Wednesday, November 11, 2009

When do the kids turn into adults?

Ah, life with kids. It's been my mission, my all-encompassing project, my focus and attention, my purpose, my meaning, my every day, and my everydays for a long time now. Sixteen-plus years, in fact.

So when does it end?

Working as a river guide I heard a bunch of times that silly tourist question that always arouses snickers around these parts: When do the deer turn into elk? Silly, but that, to me, is a lot like how we look at kids turning into adults.

But, seriously, when does a boy become a man? A kid an adult?

Not that I'm hurrying the end along. With that end in sight, I'm savoring every taste of those every days, and those everyday experiences of life with kids. But right now we're in an interesting transition zone around here: My 16-year-old son wants to be treated like an adult -- of course. But my wife and I find (or at least feel) we need to keep intervening in his life in the role of parents, because, well, in a nutshell, he's only 16.

And it's got me wondering, when, exactly, do those kids become non-kids?

There are several logical and easy landmarks proposed as marking the divide between adolescence and adulthood, including
  • Getting a driver's license. The first sort of "adult" thing kids have to opportunity to do -- and about the closest thing our culture offers as a socially recognized rite of passage.
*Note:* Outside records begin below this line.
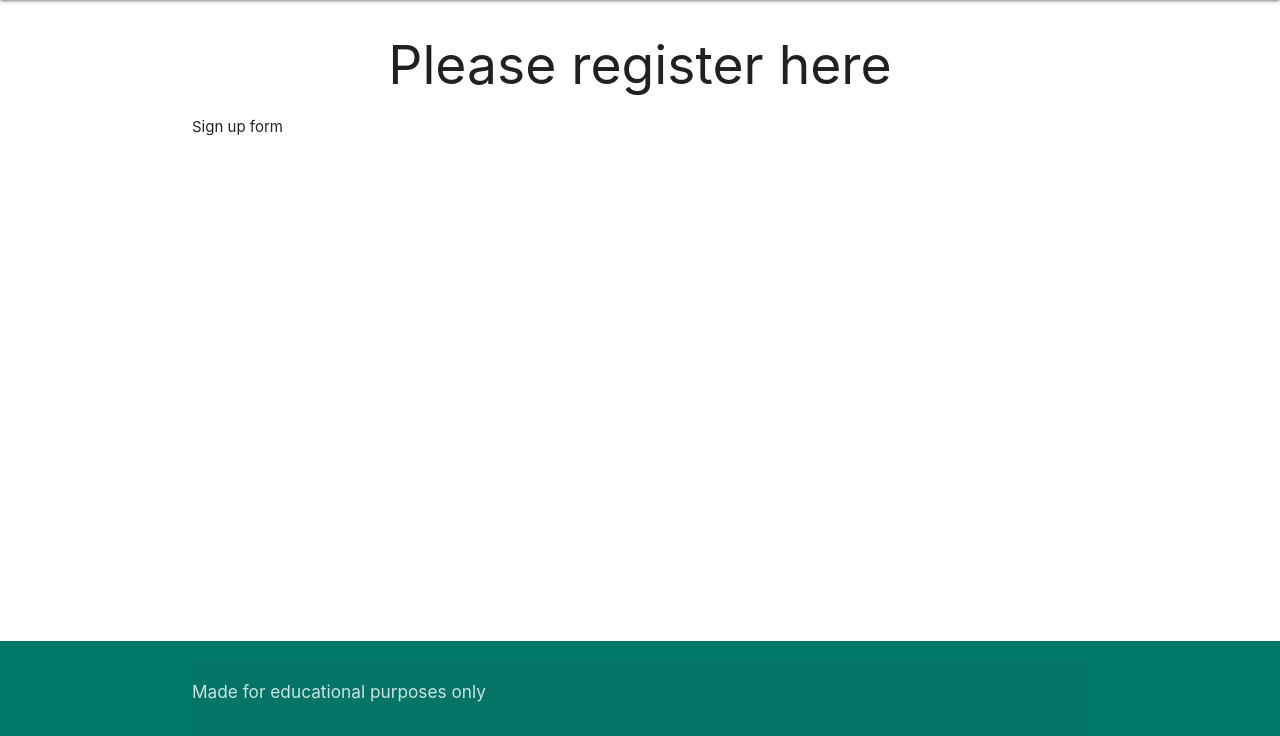
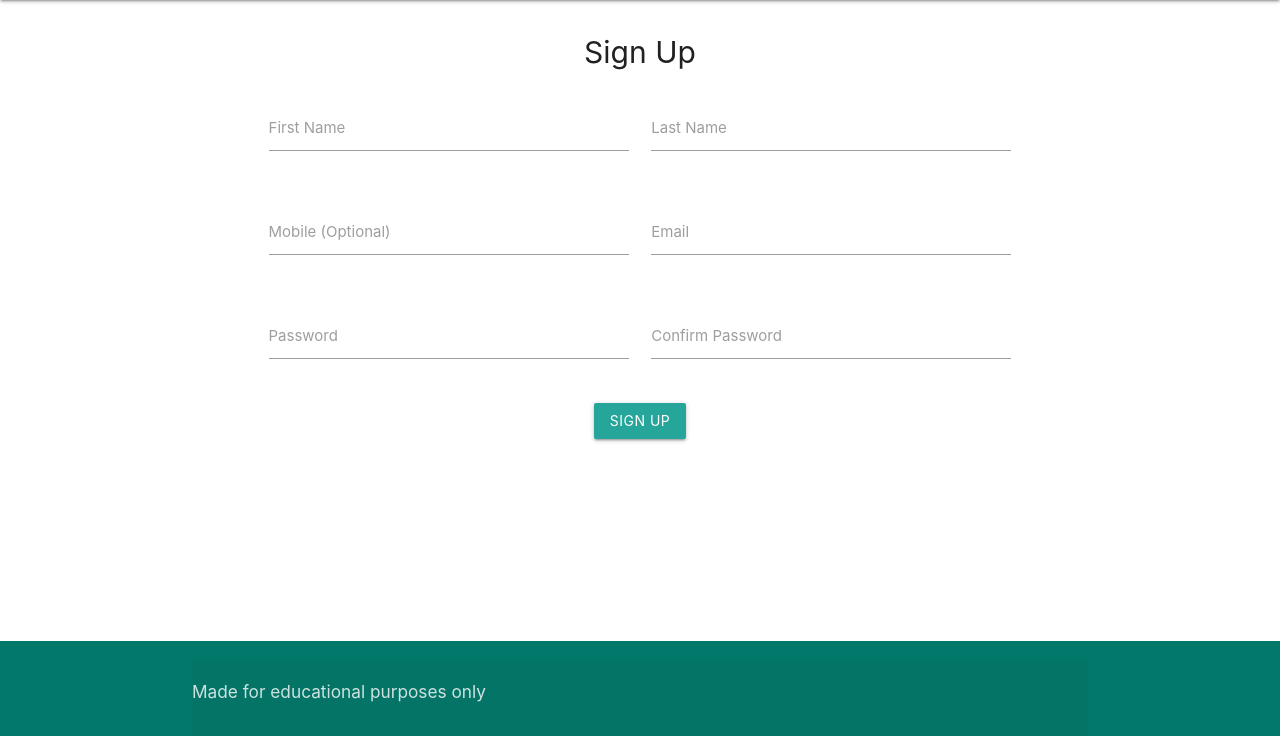
Before and after one commit to MacauleyMorgan/Project-Three, a Flask app: page /signup in a window 1280 px wide. Shown: the part 64-800 px from the top of the page. Run offline with Flask 2, Linux system fonts and the light colour scheme.

Commit message:
Populated sign up html form Adjusted size of h2 tags

```diff
--- a/cookbook/static/style.css
+++ b/cookbook/static/style.css
@@ -2,6 +2,10 @@ body {
     display: flex;
     min-height: 100vh;
     flex-direction: column;
+  }
+
+  h2{
+    font-size: 2rem;
   }
 
   main {
--- a/cookbook/templates/signup.html
+++ b/cookbook/templates/signup.html
@@ -1,15 +1,51 @@
 {% extends "base.html" %}
 
 {% block title %}
-Sign up
+Sign Up
 {% endblock %}
 
 {% block pageheader %}
-Please register here
+Sign Up
 {% endblock %}
 
 {% block content %}
-
-   Sign up form
+    <!-- Log in form -->
+   <form class="col s12">
+       <div class="row">
+            <div class="input-field col s5 offset-s1">
+                <input type="text" name="fname" class="validate" required>
+                <label class="active" for="fname">First Name</label>
+            </div>
+            <div class="input-field col s5">
+                <input type="email" name="lname" class="validate" required>
+                <label class="active" for="lname">Last Name</label>
+            </div>
+        </div>
+       <div class="row">
+            <div class="input-field col s5 offset-s1">
+                <input type="text" name="mobile" class="validate">
+                <label class="active" for="mobile">Mobile (Optional)</label>
+            </div>
+            <div class="input-field col s5">
+                <input type="email" name="email" class="validate" required>
+                <label class="active" for="email">Email</label>
+            </div>
+        </div>
+        <div class="row">
+            <div class="input-field col s5 offset-s1">
+                <input type="password" name="password1" class="validate" required>
+                <label class="active" for="password1">Password</label>
+            </div>
+            <div class="input-field col s5">
+                <input type="password" name="password2" class="validate" required>
+                <label class="active" for="password2">Confirm Password</label>
+            </div>
+        </div>
+        <div class="row center-align">
+            <button>
+                <a class="waves-effect waves-light btn align-center">Sign up</a>
+            </button>
+        </div>
+    </form>
 
 {% endblock %}
```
Seeing many of my kids' friends now doing this, and hearing my son talking it up, I'd say it it's a start, but hardly proves, or rarely even indicates, any sort of "adultness" of the bearer. 
  • Turning 18. This, of course, is the legal definition. Meaningless aside from a nice, clean -- and completely arbitrary -- number.
  • Turning 21. When you are old enough to drink. Which, I, myself, think, is stupid. Frankly, I'd rather see the drinking age at 18 and the driving age at 21.  
  • Graduating high school. 'cause then kids really get to see the fantasy they were living in high school. 
  • Entering college or the military or getting a  job. This, I agree, almost surely gets shifts a kid's psychic transmission into the adult range of gears. It still often takes a while to learn how to use the clutch to keep from grinding those gears, though ...
  • Getting married. Which is, as any married person can tell you, indicative of absolutely nothing related to being an adult. Except in the "adult film" sense.
All valid points of departure worth noting on the landscape between kidhood and adulthood. But none of them really are good, useful, or validating definitions of adulthood. None of them can offer some observable, viable, visible cue that a young person has moved from kid to grown up.

And as a parent, I'd like some measure. Something for myself, and that I can offer up as a compass bearing, a sort of psychic GPS, to my kids. 

So after much thought and observation, I'd like to propose the following two-point operational definition of "adult":
  • Adults control their attitudes. Only children think they can always do only what they enjoy. Adults seek meaning and enjoyment, and endeavor to do their best, at whatever they do, in whatever circumstances they finds themselves in. Even -- and especially -- in situations they don't control. 
  • Adults are responsible for their journey. Only a child thinks you can just float along and be okay. Adults actively, deliberately, strategically navigate their lives and their situations. It's like river running: adults learn to not blame fate or nature or the nature of things, they don't blame what got them where they are, and they don't blame others for where they are now. They act. They enjoy the float, but they also learn, observe, plan, and adapt. And if they flip, wrap or swim, they don't blame the river. They get back in and row again, wiser.
In short, adults know their lives are their true work and art, and that if they don't make it into something, others will.

I understand. This offers no nice clear number to mark this definition of "adult." You don't get any card. It doesn't even grant with any particular freedoms or abilities.

But it's still what I'm going to look for in my own kids as they get their driver's licenses, graduate from high school, move into the world, start their own families. Somewhere along those landmarks, I will be looking for real adults to appear.

And I will welcome them, as peers.
Post a Comment